• Health & Wellness

    Mayo Clinic Minute: How much screen time is too much time for your kids?

How much screen time is too much for a child? Is digital media affecting your child's health? The surgeon general has issued a new advisory, citing growing concerns about the effects of social media use on the mental health of young people. 

Dr. Nusheen Ameenuddin is a Mayo Clinic pediatrician and a member of the American Academy of Pediatrics. While there are many benefits to technology, she says it also can affect children and teens in negative ways, including some behavioral changes.

Watch: The Mayo Clinic Minute

Journalists: Broadcast-quality video (1:03) is in the downloads at the end of this post. Please "Courtesy: Mayo Clinic News Network." Read the script.

Is your teen always texting? Or gaming? Or you just don't know?

"We've always told parents to try to monitor their children's online content, to try to limit it, to make sure that it's not affecting their sleep or their schoolwork or their mood," says Dr. Ameenuddin.

And she says that's a huge job. Kids can get online, literally, from the palms of their hands.

"For parents, I would recommend that they check in with their kid and try to find out what kids are doing when they're online," she says. "Are they spending time playing games with friends? Or are they searching for things? Are they using it for schoolwork?"

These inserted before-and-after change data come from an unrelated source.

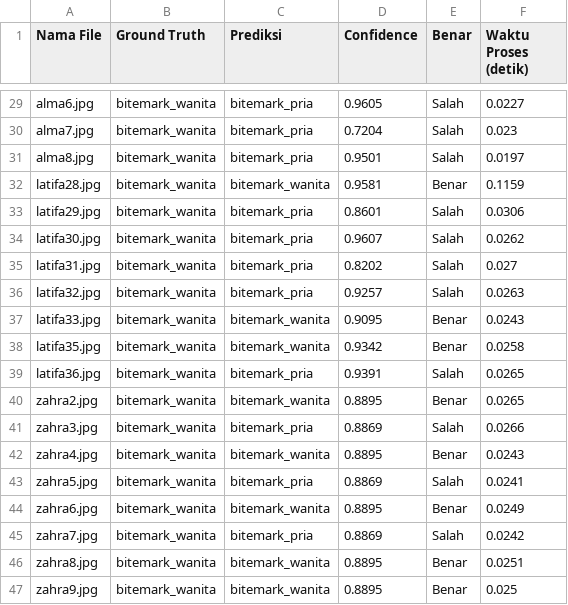
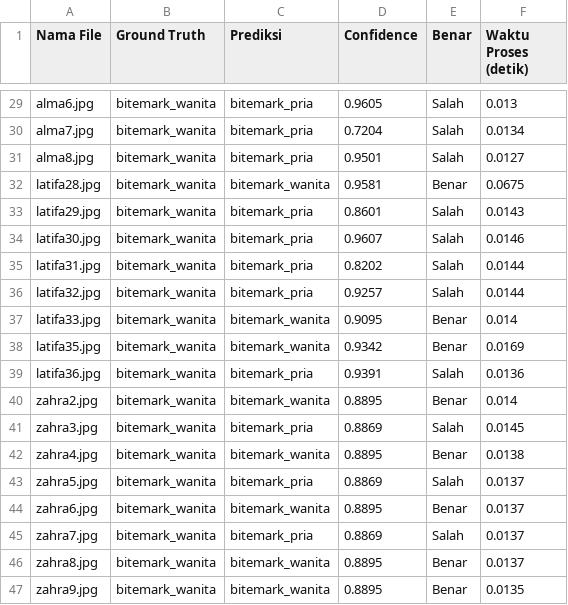
Before and after one commit to rahyan-surya/Gender_Identification_Bitemark, a CSV file: hasil_pengujian_gender2_yolov8.csv, drawn as a sheet; only a part is shown, gaps mark what is left out; the diff covers the shown part only; the diff names each change by its address in the sheet, - before the commit and + after, or states it on an @@ line.

```diff
--- a/hasil_pengujian_gender2_yolov8.csv
+++ b/hasil_pengujian_gender2_yolov8.csv
-F29 (Waktu Proses (detik)): 0.0227
+F29 (Waktu Proses (detik)): 0.013
-F30 (Waktu Proses (detik)): 0.023
+F30 (Waktu Proses (detik)): 0.0134
-F31 (Waktu Proses (detik)): 0.0197
+F31 (Waktu Proses (detik)): 0.0127
-F32 (Waktu Proses (detik)): 0.1159
+F32 (Waktu Proses (detik)): 0.0675
-F33 (Waktu Proses (detik)): 0.0306
+F33 (Waktu Proses (detik)): 0.0143
-F34 (Waktu Proses (detik)): 0.0262
+F34 (Waktu Proses (detik)): 0.0146
-F35 (Waktu Proses (detik)): 0.027
+F35 (Waktu Proses (detik)): 0.0144
-F36 (Waktu Proses (detik)): 0.0263
+F36 (Waktu Proses (detik)): 0.0144
-F37 (Waktu Proses (detik)): 0.0243
+F37 (Waktu Proses (detik)): 0.014
-F38 (Waktu Proses (detik)): 0.0258
+F38 (Waktu Proses (detik)): 0.0169
-F39 (Waktu Proses (detik)): 0.0265
+F39 (Waktu Proses (detik)): 0.0136
-F40 (Waktu Proses (detik)): 0.0265
+F40 (Waktu Proses (detik)): 0.014
-F41 (Waktu Proses (detik)): 0.0266
+F41 (Waktu Proses (detik)): 0.0145
-F42 (Waktu Proses (detik)): 0.0243
+F42 (Waktu Proses (detik)): 0.0138
-F43 (Waktu Proses (detik)): 0.0241
+F43 (Waktu Proses (detik)): 0.0137
-F44 (Waktu Proses (detik)): 0.0249
+F44 (Waktu Proses (detik)): 0.0137
-F45 (Waktu Proses (detik)): 0.0242
+F45 (Waktu Proses (detik)): 0.0137
-F46 (Waktu Proses (detik)): 0.0251
+F46 (Waktu Proses (detik)): 0.0137
-F47 (Waktu Proses (detik)): 0.025
+F47 (Waktu Proses (detik)): 0.0135
```
Also changed, not shown: 27 edited cells elsewhere in this file, 11 other files.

Excessive use of social media can be related to how it affects your child, she says.

"Anything that is affecting your child's sleep, anything that's affecting their mood, anything that is affecting their academic performance would be considered excessive use," says Dr. Ameenuddin.

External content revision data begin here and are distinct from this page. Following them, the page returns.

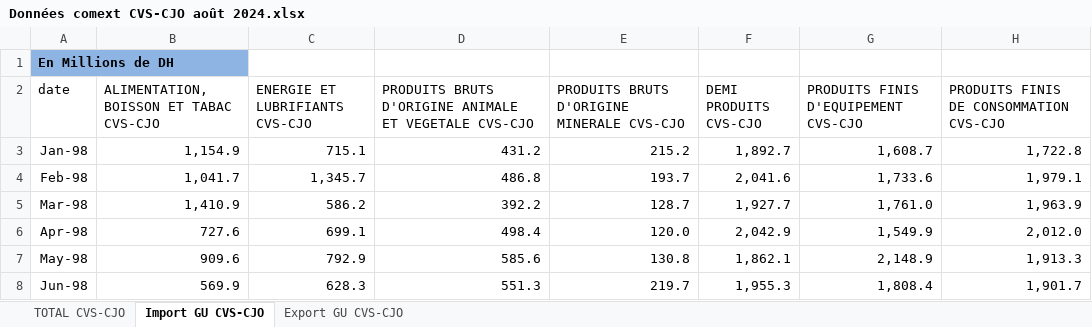
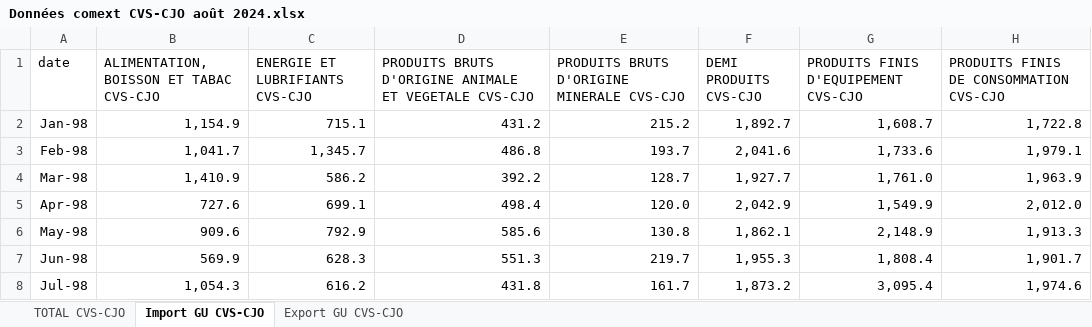
Before and after one commit to JanahAsmae/liberalisation-regime-change-maroc, an Excel workbook: data/raw/maroc/import et export(ice)/Données comext CVS-CJO août 2024.xlsx, sheet Import GU CVS-CJO, drawn as a sheet; only a part is shown; the shorter side is filled out with more unchanged rows; values as stored, in another font and other column widths than the file's, no borders; the diff names each change by its address in the sheet, - before the commit and + after, or states it on an @@ line.

```diff
--- a/data/raw/maroc/import et export(ice)/Données comext CVS-CJO août 2024.xlsx (sheet Import GU CVS-CJO)
+++ b/data/raw/maroc/import et export(ice)/Données comext CVS-CJO août 2024.xlsx (sheet Import GU CVS-CJO)
-row 1: En Millions de DH
```
Also changed, not shown: sheet TOTAL CVS-CJO, sheet Export GU CVS-CJO, data/raw/maroc/import et export(ice)/Indice du commerce extérieur (Exportation) 2019 - 1- Indice trimestriel .xlsx, data/raw/maroc/import et export(ice)/Indices du commerce extérieur, série trimestrielle 2013 - 2019.xlsx, 16 other files.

She says that parents and adult caregivers know their children best and are likely in the best position to know what is or isn't excessive. If you are concerned, she says talk with your child's pediatrician or health care team for advice. 

Screen time tips

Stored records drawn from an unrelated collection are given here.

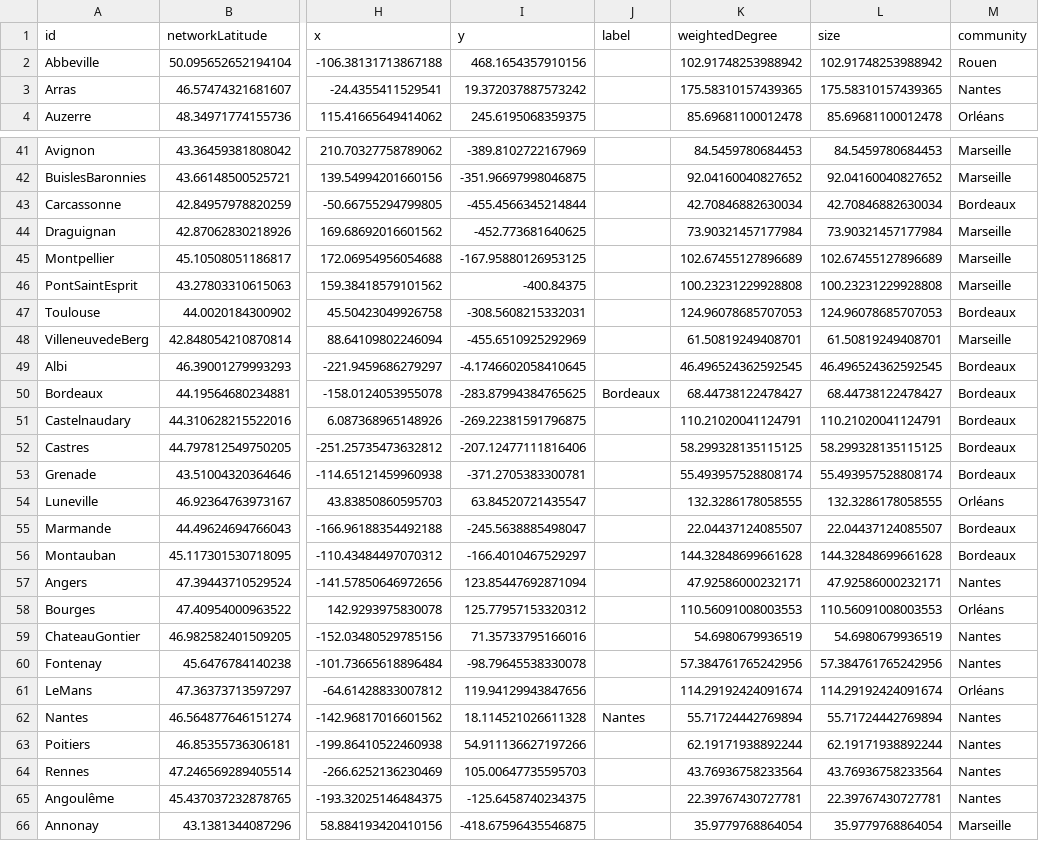
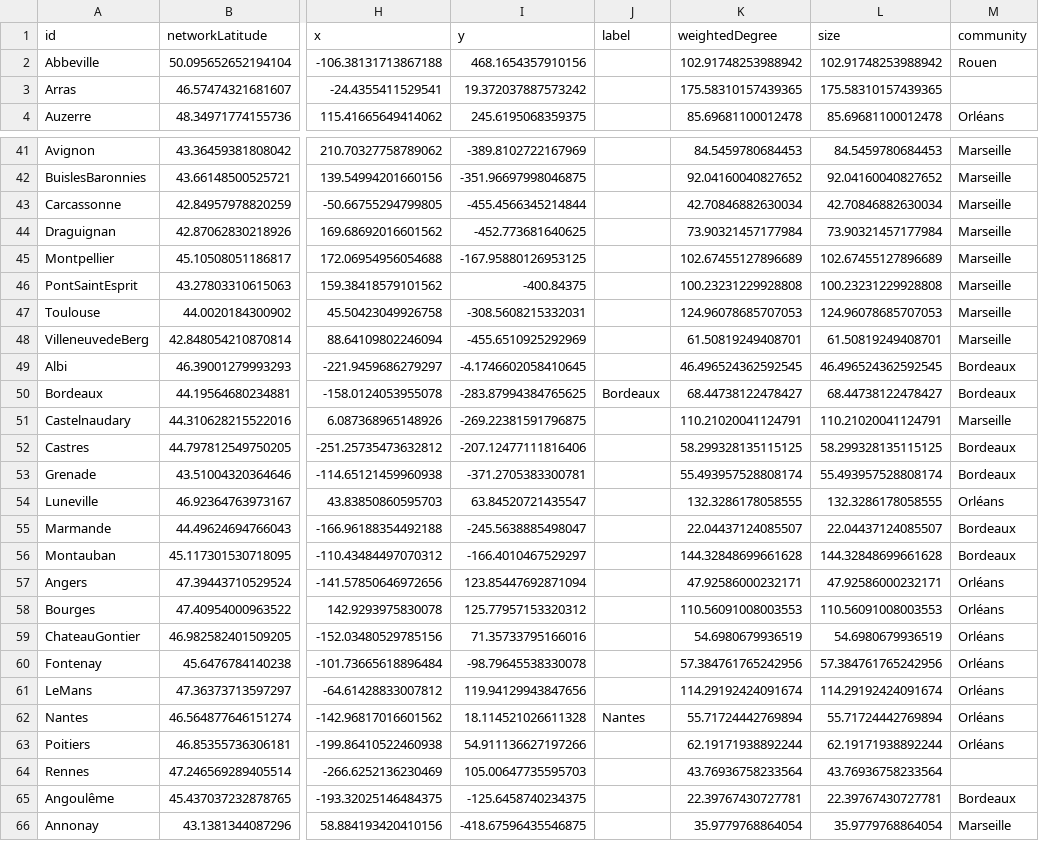
Before and after one commit to medialab/portic-storymaps-2023, a CSV file: data/wheat_correlations_cities.csv, drawn as a sheet; only a part is shown, gaps mark what is left out; the diff covers the shown part only; the diff names each change by its address in the sheet, - before the commit and + after, or states it on an @@ line.

```diff
--- a/data/wheat_correlations_cities.csv
+++ b/data/wheat_correlations_cities.csv
-M3 (community): Nantes
+M3 (community): (empty)
-M43 (community): Bordeaux
+M43 (community): Marseille
-M47 (community): Bordeaux
+M47 (community): Marseille
-M51 (community): Bordeaux
+M51 (community): Marseille
-M57 (community): Nantes
+M57 (community): Orléans
-M59:M60 (community): Nantes
+M59:M60 (community): Orléans
-M62:M63 (community): Nantes
+M62:M63 (community): Orléans
-M64 (community): Nantes
+M64 (community): (empty)
-M65 (community): Nantes
+M65 (community): Bordeaux
```
Also changed, not shown: 10 edited cells elsewhere in this file, data/compare_french_ships_to_marseille_accross_time.csv, data/evolution-exports-levant.csv, 19 other files.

Screen time can refer to time spent on smartphones, tablets, TVs or gaming devices. That could mean texting friends, watching videos or movies, playing games, doing homework, and browsing the internet. 

Here are some ways to help establish healthy screen time habits.

  • Communicate: Talk openly with your children about the video games and content they engage with online.
  • Set "no screen" times: Designate periods without screens, like mealtime and one hour before bed.
  • Bedroom charging: Encourage charging devices outside the bedroom for better sleep.
  • Lead by example: Demonstrate healthy screen habits, such as putting your phone on "do not disturb" during family time and during dinner. 

boy staring at television, screen time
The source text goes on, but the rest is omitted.